Tag Archives: Nigerian government

When Nigeria’s Government Speaks…..

I was happy to see Katie Couric the other day, as she was joined by Nicholas Kristof to speak on the crisis in Nigeria, happy also to see the whole world pushing the conversation forward and calling and sustaining attention on the crisis. Thank you world.

Listening to the interview Katie had with the Nigerian Minister of Economic development, Dr. Okonjo-Iweala, one could only come out with the impression that the government of Nigeria is living in a gilded city, oblivious of what is actually happening in the rest of the country. They talk of creating jobs with no mention of the education that will teach the skills for these jobs. The Nigerian government allowed the Nigerian Universities to wallow for six months on strike without resolving the problem that started the strike. When Mr. Goodluck Jonathan was elected as president, the university community rejoiced in the hope that the new president, a university don, will end the perennial problem of the universities with the government, but they were wrong, just as they were wrong in thinking that a young, educated and enlightened man like the new president, will pull the country out of the lethargy in which it wallowed since the independence.
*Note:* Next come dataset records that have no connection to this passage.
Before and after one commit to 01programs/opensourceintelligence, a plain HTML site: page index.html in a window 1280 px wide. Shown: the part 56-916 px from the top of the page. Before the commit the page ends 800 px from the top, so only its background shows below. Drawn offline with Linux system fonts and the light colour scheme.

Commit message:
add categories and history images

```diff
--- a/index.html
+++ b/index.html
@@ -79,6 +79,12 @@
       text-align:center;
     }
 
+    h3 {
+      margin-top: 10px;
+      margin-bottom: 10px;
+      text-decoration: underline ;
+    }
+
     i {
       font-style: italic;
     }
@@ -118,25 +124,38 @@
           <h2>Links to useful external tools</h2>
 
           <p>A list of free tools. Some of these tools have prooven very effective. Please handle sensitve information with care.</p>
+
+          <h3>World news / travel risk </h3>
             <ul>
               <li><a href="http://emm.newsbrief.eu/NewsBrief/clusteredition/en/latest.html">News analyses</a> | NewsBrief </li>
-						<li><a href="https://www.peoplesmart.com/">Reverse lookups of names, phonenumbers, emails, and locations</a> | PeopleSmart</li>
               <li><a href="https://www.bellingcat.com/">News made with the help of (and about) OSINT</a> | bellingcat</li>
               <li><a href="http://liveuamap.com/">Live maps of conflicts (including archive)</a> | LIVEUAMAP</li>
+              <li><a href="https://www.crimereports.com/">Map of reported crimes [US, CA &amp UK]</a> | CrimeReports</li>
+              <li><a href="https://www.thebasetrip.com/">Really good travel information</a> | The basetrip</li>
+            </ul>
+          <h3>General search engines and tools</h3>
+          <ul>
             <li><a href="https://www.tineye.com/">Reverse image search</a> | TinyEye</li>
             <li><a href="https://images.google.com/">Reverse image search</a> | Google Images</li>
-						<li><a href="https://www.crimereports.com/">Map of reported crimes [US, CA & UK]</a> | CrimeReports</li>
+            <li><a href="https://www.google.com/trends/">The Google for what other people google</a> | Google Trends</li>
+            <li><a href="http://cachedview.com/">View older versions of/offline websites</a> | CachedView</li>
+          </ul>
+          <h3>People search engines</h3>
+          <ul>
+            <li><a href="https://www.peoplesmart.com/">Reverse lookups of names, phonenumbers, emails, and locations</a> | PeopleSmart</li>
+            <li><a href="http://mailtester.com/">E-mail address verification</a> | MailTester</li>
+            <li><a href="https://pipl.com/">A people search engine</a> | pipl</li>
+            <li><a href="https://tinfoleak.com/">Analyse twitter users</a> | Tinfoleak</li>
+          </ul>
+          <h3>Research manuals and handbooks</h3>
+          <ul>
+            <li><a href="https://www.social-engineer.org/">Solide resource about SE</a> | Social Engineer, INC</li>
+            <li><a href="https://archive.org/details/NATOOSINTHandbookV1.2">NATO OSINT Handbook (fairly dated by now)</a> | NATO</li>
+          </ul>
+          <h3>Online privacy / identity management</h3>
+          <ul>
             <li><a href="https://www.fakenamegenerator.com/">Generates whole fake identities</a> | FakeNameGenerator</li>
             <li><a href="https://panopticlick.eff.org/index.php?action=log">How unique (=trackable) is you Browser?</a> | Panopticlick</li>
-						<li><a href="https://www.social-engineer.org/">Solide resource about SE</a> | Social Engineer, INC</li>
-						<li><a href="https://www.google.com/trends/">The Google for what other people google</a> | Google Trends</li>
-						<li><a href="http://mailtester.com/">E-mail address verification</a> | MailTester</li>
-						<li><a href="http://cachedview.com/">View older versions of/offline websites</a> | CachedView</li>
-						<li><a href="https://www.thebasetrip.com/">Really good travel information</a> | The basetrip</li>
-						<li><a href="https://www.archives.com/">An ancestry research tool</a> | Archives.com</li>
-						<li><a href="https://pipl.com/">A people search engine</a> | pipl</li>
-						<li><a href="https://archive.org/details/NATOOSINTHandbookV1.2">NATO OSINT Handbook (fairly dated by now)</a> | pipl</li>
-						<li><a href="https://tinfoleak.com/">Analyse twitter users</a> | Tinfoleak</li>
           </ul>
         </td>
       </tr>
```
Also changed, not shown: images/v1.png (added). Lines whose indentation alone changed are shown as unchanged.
It is often hard for someone living in Abuja not to believe that the rest of the country is not like Abuja. Unfortunately, Abuja is not the rest of Nigeria, it is not like the rest of Nigeria, may not even be in Nigeria. I told a friend who just returned to Nigeria after several years abroad, as he was purring over Abuja, the beauty of the place; and so on, that Abuja is actually in Dubai.
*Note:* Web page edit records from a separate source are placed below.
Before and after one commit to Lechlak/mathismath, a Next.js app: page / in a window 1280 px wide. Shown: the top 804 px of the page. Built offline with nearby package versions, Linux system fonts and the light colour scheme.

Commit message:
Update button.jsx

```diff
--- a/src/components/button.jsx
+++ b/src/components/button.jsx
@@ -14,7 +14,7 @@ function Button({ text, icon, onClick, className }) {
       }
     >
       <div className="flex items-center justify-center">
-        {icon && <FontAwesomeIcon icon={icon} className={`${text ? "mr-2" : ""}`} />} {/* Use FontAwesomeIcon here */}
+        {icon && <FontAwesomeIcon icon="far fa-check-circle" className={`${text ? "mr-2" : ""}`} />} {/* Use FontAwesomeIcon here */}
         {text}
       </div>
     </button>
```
Before I left Lagos, recently, I do that often to clear my head or take a break from everything gone wrong in Nigeria, I told my friends, who saw me packed and ready to go, that I am always packed and ready to take the next flight out if I hear an inkling of trouble. The tension in the whole country was so intense at the time that one could actually cut it with a knife. At the time I spoke to my friend, the Boko Haram menace had not reached Abuja. Abuja is now their target.

So when our most highly respected Minister Jumps to the defense of the government, especially on how well the government is doing, I will beg to disagree. The government may believe that they are doing well but do they really know how their effort trickles down? I have seen contractors in Lagos patching roads instead of re-surfacing them, and sometimes using direct labor instead of hiring engineers…The public only sees these things as the way officials syphon money meant for development. Official always find ways of rationalizing and justifying their thievery. The pension funds suffer most from this style of thievery. The officials fix pension money for months even years in the banks, so as to profit from accruing interests. Thievery is thievery no matter by what name.

Should Heads Not Fall?!


In civilized countries, when things go terribly wrong as we are witnessing in Nigeria, heads will fall. The governor of the States where these nefarious actions are taking place, will step down, or be forced to do so. The President of such a country will be impeached and forced to step down. Not in Nigeria. The Boko Haram marauders know that Nigeria is governed by spineless bull dogs, who can bark, but cannot bite.

The marauders have for year dared the Nigerian government to touch them, to do something that will show that the government can actually stop them, but they have come to know also that the government is so corrupt that they can do nothing for fear of being exposed. They know that no one will dare touch them or do more than bark.

Why was the President reluctant about asking for outside help?  Because he and his well-chosen collaborators do not want outsiders to see how ugly things really are. These people are living in glass houses, oblivious of the outside world, partying and eating caviar… failing to see the cracking roof over their heads. This is what corruption does. It robs people of their morality, their good judgment, their spirituality, their dignity, their everything. Nigeria today is an amoral country.

Ask the clerk in a government office for your file, and be ready to grease, that is what they call it, to grease the palm, to bribe to get what is yours by right. Be stopped at a road block by a police officer, and be ready to wash, that is what they call it, to wash your car for them, meaning to bribe them for owning and driving a car. In Nigeria, you celebrate a new car, or wash a new car by blessing it, praying over it, and sometimes entertaining friends for attending the ceremony. So the Police man asks for his share of this satire if the car is new, or appears to be new.

Find yourself at the airport, whether traveling out or returning, and be ready to buy your way through.  It doesn’t matter whether you are carrying contraband or not. If you don’t want delays, you better pay. Bribery, the mother of corruption has eaten so deep into the fabrics of the society that I doubt if Nigeria will ever survive it. I started calling bribery service charge whenever I was confronted with it. My thinking being that if that is what it takes to get things done as at when due, then so be it. Does that make it right? Of course not, but it seems the whole nation have developed and live with that mindset. What hope for Nigeria?

So while the governing class live in their glass houses, leading the corruption band wagon, stealing billions and getting away with it, making corruption the norm, so normal that if one is in a position to demand and take bride and does not, that person is looked upon as a fool.